Keeping our design principles in mind, we turned to Axure to develop prototypes that would help not only Melissa, but also Kevin overcome their job and networking struggles.
We continued to develop the organizational interface of JobTracker. We included minimal counselor activity because users felt this was a helpful feature. Then, we added relevant dates to help Melissa and Kevin follow up on their jobs of interest.
We learned users appreciated the minimal but informative way they could interact with Designation throughout their job hunt. Users liked the drag & drop feature and felt that the dates recorded would help them follow up with jobs.
I created a feed that would help users see events that other Designation grads are going to. Kevin could learn about new events he may not have known about, and by seeing which of her cohort-mates are going to these events, Melissa could overcome her lack of confidence and go to these events.
Users loved the ‘find events’ feature. They did wish that some information was easier to find, but each user we tested with told us excitedly that they would definitely use something like this.
I was excited that these concepts tested well with our users. By listening to their feedback from concept testing, we successfully shifted our focus and created something our users found useful.
Our final prototype focused on three core features our users found helpful:
1. Organize the exhausting job hunt

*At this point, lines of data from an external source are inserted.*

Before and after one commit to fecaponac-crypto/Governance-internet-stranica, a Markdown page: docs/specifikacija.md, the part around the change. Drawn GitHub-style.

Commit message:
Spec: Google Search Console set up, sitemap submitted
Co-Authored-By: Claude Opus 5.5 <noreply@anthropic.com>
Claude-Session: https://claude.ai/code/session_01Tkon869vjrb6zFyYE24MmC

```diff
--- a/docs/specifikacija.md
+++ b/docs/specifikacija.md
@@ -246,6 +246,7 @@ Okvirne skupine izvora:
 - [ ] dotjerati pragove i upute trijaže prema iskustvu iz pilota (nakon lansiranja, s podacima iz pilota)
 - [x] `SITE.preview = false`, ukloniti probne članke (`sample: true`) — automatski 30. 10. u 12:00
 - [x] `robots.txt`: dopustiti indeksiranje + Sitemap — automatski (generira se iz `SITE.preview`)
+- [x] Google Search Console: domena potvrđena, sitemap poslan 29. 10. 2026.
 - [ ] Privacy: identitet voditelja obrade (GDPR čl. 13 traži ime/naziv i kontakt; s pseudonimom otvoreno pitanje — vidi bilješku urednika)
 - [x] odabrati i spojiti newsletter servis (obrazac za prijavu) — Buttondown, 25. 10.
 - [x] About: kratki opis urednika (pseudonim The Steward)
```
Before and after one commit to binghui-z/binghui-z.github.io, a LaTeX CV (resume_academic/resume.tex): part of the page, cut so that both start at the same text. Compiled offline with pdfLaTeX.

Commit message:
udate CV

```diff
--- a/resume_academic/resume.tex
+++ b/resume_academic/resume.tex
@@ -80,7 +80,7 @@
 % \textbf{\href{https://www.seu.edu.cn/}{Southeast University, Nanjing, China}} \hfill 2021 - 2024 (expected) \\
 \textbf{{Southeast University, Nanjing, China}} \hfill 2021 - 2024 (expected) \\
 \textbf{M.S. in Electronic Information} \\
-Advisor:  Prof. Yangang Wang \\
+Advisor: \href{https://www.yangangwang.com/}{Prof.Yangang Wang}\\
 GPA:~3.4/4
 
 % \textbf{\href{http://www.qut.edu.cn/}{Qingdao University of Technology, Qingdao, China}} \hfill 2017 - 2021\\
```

2. Set reminders to follow up and complete other important tasks
3. Find events other graduates are attending
Had we had more time, we would’ve worked on other features to help Melissa and Kevin achieve their goals.
It’s important to keep track of contacts for both networking and job hunting. By keeping all the contacts on this platform, users will find it easier to know who to talk to.
We wanted to build a browser extension and LinkedIn functionality to eliminate the chore of manually entering information into the platform. This would make this platform even easier to use, allowing users to focus on their job hunt.
The job hunt process is similar to the sales process, and this project would benefit from incorporating features in sales and CRM tools.
By observing users’ behavior as they conduct their job search, we would gain better insight into their needs and goals. We would also better understand what features and tools work best for them.
My team's design was chosen from our cohort to be the starting point for the following cohort's first project. This team (Gon Kim, Cassie Free, Amanda Roth, Hayden Hanson) designed Keeper, the career counselor platform of JobTracker.
This was my first collaborative UX project, and I grew comfortable with the design process. Working on JobTracker showed me what I’m good at, but more importantly, where I wanted to improve. I learned to ask the right questions, and I wanted to further develop my moderating skills to avoid bias as much as I can.
This project also helped me validate my opinions and decisions with sound evidence. Challenging my teammates’ ideas and defending my own ultimately taught me to embrace new and unique concepts. My teammates and I often had different opinions, but our differences ultimately helped us create a better product.